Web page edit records
· · · · · · ·
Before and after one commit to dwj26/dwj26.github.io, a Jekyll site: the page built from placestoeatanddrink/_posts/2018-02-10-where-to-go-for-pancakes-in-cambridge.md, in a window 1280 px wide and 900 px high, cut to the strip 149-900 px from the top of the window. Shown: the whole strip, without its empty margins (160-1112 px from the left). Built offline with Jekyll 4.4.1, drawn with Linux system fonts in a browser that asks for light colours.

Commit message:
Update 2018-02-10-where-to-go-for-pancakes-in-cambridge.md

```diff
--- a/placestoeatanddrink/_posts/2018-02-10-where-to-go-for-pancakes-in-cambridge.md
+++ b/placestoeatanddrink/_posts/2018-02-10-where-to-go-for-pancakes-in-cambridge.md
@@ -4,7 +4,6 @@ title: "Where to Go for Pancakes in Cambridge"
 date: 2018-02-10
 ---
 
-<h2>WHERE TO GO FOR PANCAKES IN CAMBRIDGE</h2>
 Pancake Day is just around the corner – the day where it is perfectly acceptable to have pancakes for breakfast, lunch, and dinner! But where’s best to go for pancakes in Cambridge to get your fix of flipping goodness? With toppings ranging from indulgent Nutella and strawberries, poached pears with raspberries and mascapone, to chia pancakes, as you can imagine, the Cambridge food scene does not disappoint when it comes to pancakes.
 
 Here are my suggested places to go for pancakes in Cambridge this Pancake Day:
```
· · · · · · ·
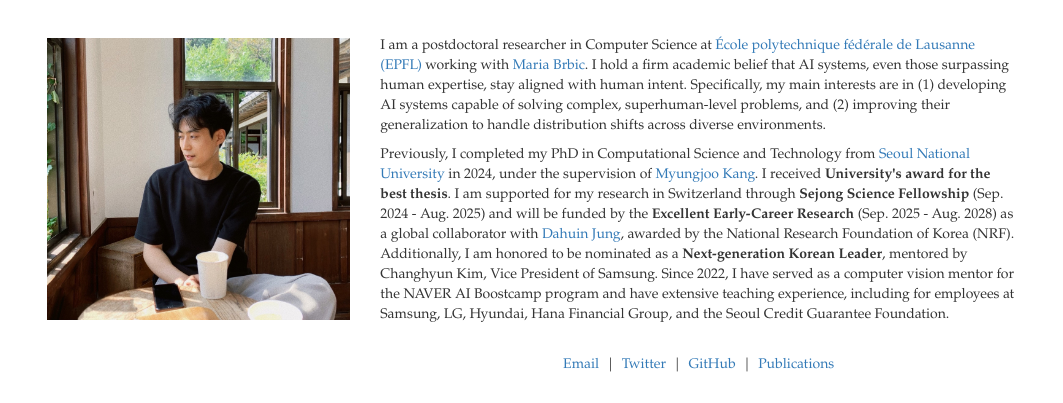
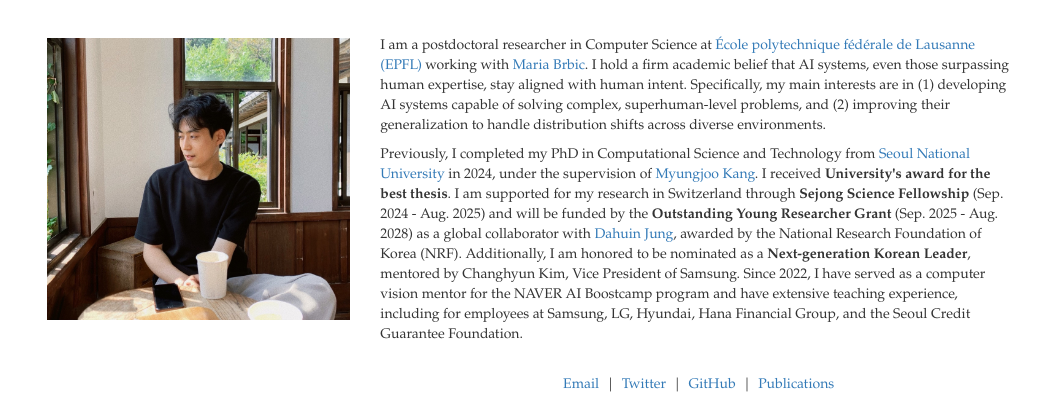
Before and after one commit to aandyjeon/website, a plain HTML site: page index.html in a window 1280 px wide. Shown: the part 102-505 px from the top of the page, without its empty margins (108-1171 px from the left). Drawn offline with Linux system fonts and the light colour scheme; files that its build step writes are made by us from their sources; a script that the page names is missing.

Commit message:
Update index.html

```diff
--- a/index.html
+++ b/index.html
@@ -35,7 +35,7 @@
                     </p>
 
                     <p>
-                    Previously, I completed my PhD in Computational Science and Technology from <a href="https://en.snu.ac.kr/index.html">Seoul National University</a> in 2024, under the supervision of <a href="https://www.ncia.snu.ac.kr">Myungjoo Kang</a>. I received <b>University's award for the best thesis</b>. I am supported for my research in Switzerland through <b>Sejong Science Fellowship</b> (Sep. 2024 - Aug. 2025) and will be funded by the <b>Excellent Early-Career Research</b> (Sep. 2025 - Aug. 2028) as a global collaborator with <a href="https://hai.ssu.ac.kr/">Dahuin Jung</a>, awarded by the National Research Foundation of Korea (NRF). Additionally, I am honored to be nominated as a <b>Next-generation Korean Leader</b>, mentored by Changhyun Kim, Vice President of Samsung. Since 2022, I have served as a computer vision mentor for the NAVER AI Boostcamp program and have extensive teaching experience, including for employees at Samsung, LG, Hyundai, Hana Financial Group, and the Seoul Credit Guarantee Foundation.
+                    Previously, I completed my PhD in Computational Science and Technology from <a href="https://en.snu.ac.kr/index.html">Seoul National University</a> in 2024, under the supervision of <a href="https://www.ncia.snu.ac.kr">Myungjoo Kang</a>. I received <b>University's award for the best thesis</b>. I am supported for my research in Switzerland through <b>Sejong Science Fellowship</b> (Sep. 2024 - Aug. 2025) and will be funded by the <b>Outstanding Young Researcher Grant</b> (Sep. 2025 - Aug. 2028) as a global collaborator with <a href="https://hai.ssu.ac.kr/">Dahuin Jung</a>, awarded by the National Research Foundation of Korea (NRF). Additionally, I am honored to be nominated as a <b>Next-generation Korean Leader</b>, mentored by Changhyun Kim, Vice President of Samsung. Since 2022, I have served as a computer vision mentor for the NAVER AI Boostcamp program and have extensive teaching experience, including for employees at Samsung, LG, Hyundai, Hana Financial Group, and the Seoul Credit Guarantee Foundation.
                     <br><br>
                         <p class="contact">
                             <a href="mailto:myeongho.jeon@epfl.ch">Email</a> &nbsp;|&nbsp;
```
· · · · · · ·
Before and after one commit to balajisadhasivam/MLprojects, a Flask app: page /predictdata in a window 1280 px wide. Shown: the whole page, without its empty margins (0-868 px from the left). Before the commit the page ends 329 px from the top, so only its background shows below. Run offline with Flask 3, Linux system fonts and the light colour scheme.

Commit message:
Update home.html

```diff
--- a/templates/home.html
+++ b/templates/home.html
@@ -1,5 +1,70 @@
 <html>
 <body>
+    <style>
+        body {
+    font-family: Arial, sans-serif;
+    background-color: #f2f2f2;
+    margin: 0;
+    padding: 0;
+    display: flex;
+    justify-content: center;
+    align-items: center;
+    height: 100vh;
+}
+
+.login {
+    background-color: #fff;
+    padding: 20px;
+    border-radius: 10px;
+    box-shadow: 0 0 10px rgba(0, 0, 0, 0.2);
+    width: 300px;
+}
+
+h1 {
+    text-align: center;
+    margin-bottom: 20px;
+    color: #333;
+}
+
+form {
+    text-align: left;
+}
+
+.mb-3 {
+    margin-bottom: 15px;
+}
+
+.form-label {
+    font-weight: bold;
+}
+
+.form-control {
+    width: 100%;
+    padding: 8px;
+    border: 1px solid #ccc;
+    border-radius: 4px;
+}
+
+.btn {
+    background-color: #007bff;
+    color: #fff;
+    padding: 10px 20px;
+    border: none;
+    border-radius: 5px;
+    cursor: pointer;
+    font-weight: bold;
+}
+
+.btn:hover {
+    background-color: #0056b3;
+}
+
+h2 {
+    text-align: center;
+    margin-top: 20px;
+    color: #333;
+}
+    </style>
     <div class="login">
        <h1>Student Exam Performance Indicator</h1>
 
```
· · · · · · ·
* THE TASK
Among the records, find every line holding the word "border" and copy it.

* YOUR SOLUTION
+    border-radius: 10px;
+    border: 1px solid #ccc;
+    border-radius: 4px;
+    border: none;
+    border-radius: 5px;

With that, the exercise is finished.